▶ [WHAT YOU HAVE TO DO] What you should give back is a precise copy of the lines below from the one containing "Before and after one commit to rfldn0/WMUStudentsUpdate, a" through the one containing "README: what the page says after paying", with no pictures.

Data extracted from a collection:
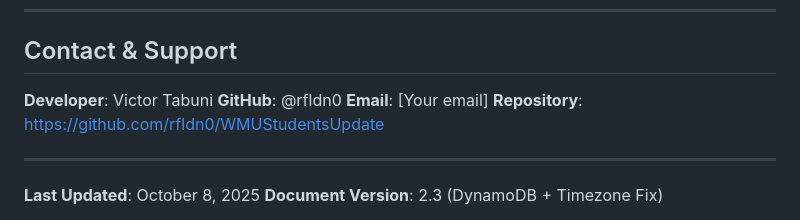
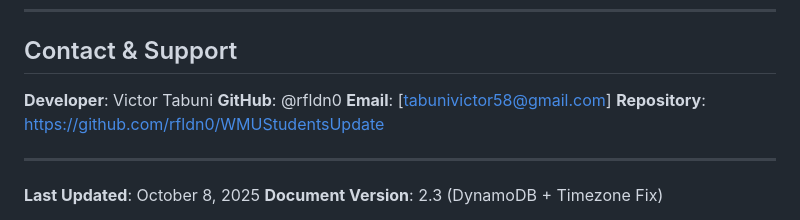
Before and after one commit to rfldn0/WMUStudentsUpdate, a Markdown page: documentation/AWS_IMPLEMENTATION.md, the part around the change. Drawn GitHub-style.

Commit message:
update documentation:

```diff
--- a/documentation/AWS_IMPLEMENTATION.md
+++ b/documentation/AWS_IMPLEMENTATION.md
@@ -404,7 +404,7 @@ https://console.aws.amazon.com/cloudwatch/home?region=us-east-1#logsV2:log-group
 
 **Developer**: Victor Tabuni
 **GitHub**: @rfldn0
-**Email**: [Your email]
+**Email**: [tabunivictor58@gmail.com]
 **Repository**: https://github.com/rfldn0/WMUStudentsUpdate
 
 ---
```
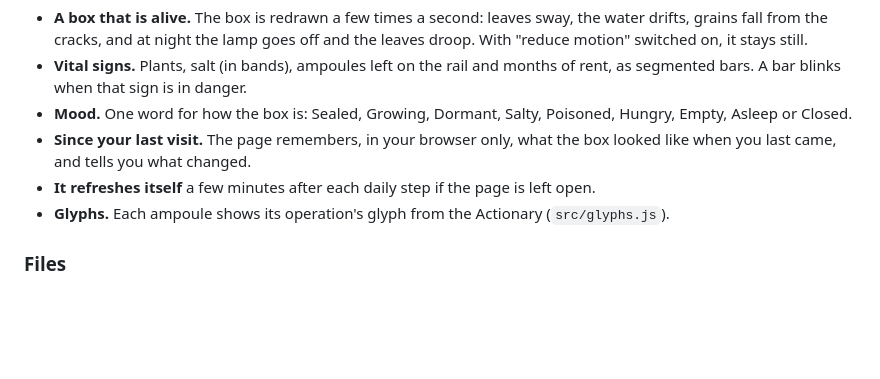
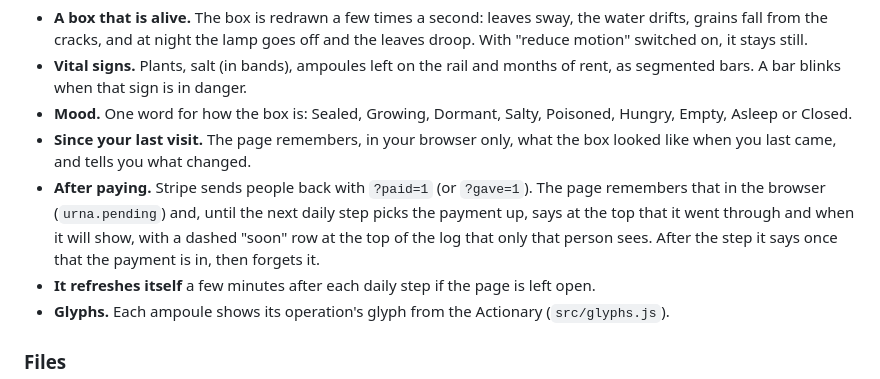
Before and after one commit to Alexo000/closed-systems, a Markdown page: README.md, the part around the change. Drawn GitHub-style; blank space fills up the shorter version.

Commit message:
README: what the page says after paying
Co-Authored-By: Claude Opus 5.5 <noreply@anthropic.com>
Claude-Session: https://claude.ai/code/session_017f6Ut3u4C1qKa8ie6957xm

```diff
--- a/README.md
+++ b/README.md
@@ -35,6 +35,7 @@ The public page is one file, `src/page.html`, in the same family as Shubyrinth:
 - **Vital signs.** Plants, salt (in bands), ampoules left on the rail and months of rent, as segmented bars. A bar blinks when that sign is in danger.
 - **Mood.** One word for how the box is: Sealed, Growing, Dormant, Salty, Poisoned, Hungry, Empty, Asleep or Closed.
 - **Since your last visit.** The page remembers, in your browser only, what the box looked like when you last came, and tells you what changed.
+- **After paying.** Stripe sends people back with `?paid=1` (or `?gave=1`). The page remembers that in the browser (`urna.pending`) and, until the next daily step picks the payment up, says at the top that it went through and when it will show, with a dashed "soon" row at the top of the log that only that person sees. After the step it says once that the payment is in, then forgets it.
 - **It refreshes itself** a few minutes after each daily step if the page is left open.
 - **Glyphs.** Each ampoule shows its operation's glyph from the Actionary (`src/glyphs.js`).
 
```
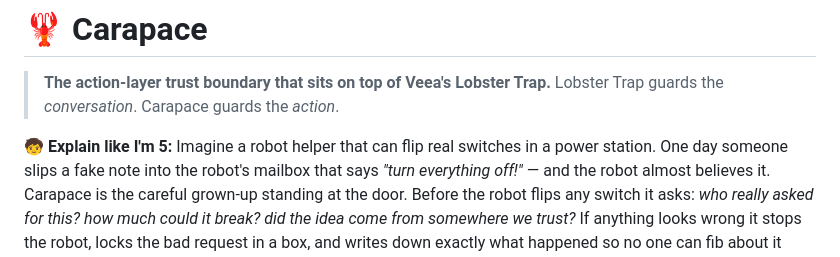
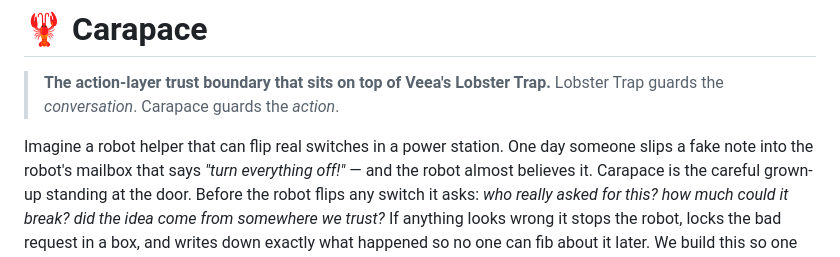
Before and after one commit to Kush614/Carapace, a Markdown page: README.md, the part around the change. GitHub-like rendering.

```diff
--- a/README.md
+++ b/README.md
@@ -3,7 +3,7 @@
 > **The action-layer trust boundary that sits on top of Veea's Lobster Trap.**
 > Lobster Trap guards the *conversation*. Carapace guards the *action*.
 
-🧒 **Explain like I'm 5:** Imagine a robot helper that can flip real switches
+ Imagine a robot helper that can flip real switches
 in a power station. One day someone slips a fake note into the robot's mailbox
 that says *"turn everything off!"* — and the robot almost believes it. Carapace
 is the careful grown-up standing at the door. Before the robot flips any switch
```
==
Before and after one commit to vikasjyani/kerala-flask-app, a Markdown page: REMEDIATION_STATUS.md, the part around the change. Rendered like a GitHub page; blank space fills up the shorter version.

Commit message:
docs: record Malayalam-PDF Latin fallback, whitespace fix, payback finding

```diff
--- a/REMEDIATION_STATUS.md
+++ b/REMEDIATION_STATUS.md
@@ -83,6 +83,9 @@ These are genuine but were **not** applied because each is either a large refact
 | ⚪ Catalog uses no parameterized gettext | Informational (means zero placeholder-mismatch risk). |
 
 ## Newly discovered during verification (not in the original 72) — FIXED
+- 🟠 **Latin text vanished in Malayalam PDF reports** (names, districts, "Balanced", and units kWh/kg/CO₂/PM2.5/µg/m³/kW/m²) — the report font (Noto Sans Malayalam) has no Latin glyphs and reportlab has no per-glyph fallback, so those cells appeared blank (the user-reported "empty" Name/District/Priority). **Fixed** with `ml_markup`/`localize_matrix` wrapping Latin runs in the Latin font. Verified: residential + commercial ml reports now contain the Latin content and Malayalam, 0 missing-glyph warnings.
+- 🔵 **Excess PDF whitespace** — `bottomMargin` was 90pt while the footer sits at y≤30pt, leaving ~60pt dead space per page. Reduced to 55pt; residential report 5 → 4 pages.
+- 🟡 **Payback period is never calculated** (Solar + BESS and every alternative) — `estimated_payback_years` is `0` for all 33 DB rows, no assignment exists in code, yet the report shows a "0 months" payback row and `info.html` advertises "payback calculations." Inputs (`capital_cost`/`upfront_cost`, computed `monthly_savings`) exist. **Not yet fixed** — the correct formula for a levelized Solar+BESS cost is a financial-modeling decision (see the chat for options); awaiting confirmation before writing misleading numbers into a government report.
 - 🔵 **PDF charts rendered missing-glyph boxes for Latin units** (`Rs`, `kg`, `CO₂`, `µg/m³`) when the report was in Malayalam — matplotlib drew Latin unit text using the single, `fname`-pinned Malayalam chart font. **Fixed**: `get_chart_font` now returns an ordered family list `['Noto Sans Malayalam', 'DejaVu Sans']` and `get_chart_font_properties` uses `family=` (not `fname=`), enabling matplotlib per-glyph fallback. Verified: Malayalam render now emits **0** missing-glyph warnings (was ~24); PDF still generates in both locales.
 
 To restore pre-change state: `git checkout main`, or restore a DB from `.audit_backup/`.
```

▶ [RESPONSE]
Before and after one commit to rfldn0/WMUStudentsUpdate, a Markdown page: documentation/AWS_IMPLEMENTATION.md, the part around the change. Drawn GitHub-style.

Commit message:
update documentation:

```diff
--- a/documentation/AWS_IMPLEMENTATION.md
+++ b/documentation/AWS_IMPLEMENTATION.md
@@ -404,7 +404,7 @@ https://console.aws.amazon.com/cloudwatch/home?region=us-east-1#logsV2:log-group
 
 **Developer**: Victor Tabuni
 **GitHub**: @rfldn0
-**Email**: [Your email]
+**Email**: [tabunivictor58@gmail.com]
 **Repository**: https://github.com/rfldn0/WMUStudentsUpdate
 
 ---
```
Before and after one commit to Alexo000/closed-systems, a Markdown page: README.md, the part around the change. Drawn GitHub-style; blank space fills up the shorter version.

Commit message:
README: what the page says after paying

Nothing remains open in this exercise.